While this sounds like it goes obvious places, Kurokawa is stopped dead in his pursuit of Tatsumi by Tatsumi’s terrifying older brother, Souichi. Souichi pops in pretty regularly to assault Kurokawa in the middle of potentially romantic moments and important conversations. Kurokawa also has a coworker that enthusiastically encourages him to just follow his feelings when it comes to Tatsumi. Meanwhile, Tatsumi is slowly getting himself used to college life and remaining blissfully ignorant of Kurokawa’s feelings.

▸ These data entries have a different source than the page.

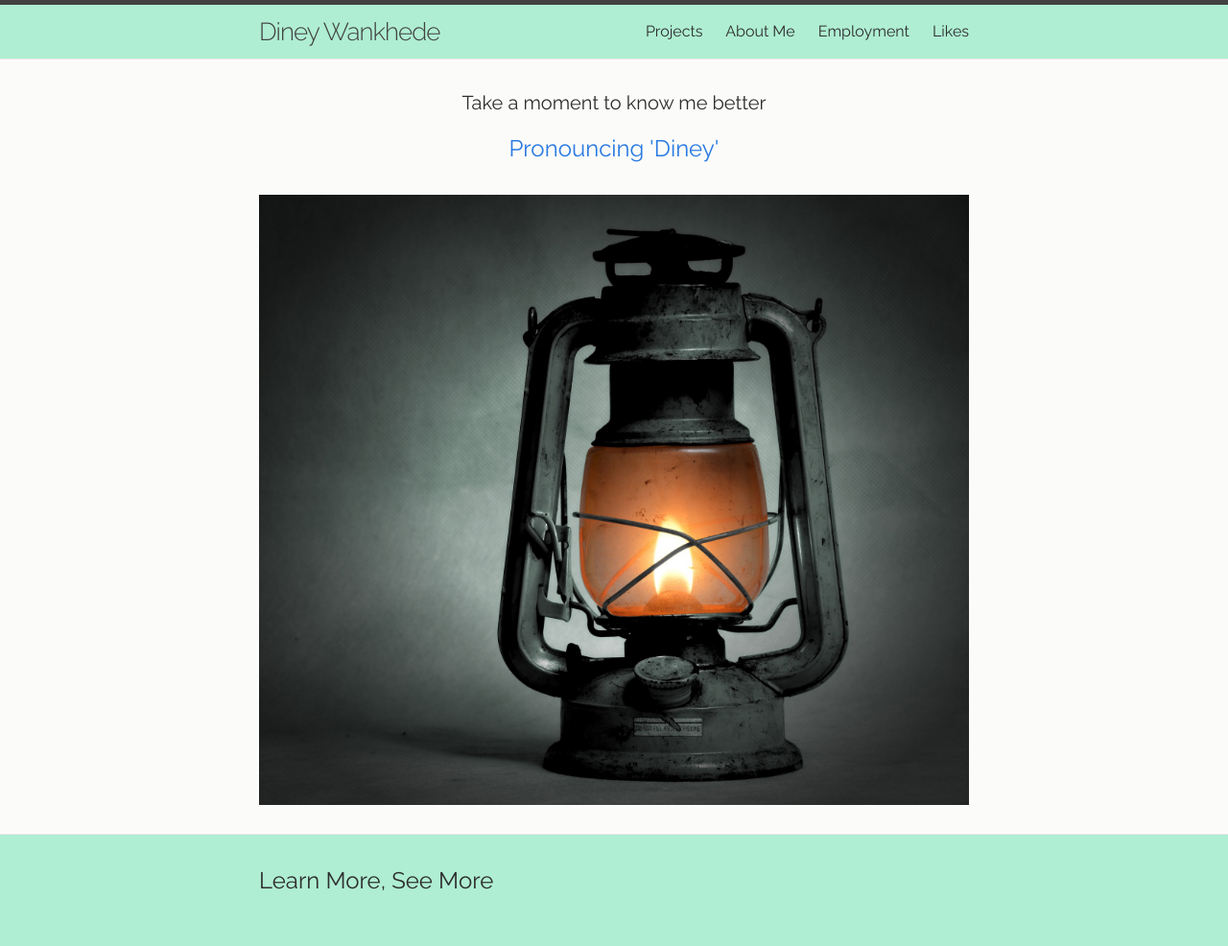
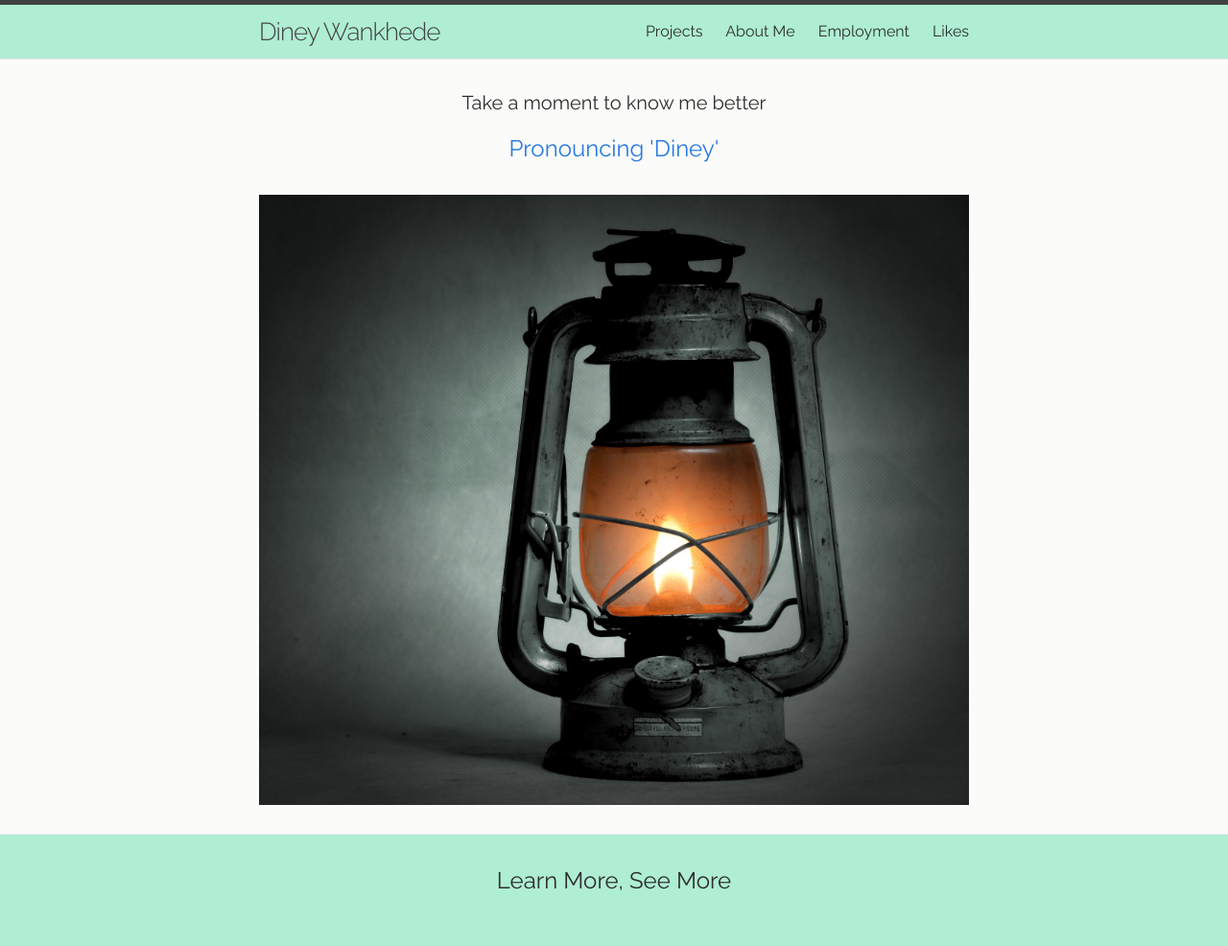
Before and after one commit to dineyw23/dineyw23.github.io, a Jekyll site: the page built from index.html, in a window 1280 px wide. Shown: the whole page at 96% size. Built offline with Jekyll 4.4.1, drawn with Linux system fonts in a browser that asks for light colours; comment, search, counter and statistics services are not loaded.

Commit message:
footer center align

```diff
--- a/_includes/footer.html
+++ b/_includes/footer.html
@@ -2,7 +2,7 @@
 
   <div class="wrapper">
 
-    <h2 class="footer-heading">Learn More, See More</h2>
+    <h2 class="footer-heading" align="middle">Learn More, See More</h2>
 
 <!--        <ul class="contact-list">
            {% if site.github_username %}
```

Things change at the end of the volume, but so far, it’s been pretty status quo as far as romantic comedies go. The sense of humor is a little better than usual, but I feel like I need at least one more volume before I can decide if I really like all the characters. It’s been following the romcom script pretty closely, without a whole lot of surprises, which is why I’m reserving judgement. Perhaps it’ll get more exciting once we know more about the characters. So far, I do like it better than The Tyrant Falls in Love. Unexpectedly, Souichi is one of my favorites so far in this series, but he has yet to shine the same way in his main role in Tyrant (I’ve only read one volume, though). Tyrant also starts out with some non-con, which also keeps it from my good graces for the time being, but I know that Challengers is supposed to be the lighter and happier prequel, so I’m looking forward to the story from here.
If you’re thinking about buying this, please consider getting it directly from DramaQueen. They’re beginning to publish again after being silent for so long, and have books on their schedule for fall and winter. They only have vols 2-4 in stock, but any support helps, I think, and I do love their books and would love to see their future efforts. And by future efforts, I mean continuations of The Summit and DVD, but I’ll take anything, honestly. And have! I dislike sci-fi themed BL stories, but bought both of their recent releases, Missing Road and Junk, just to support them.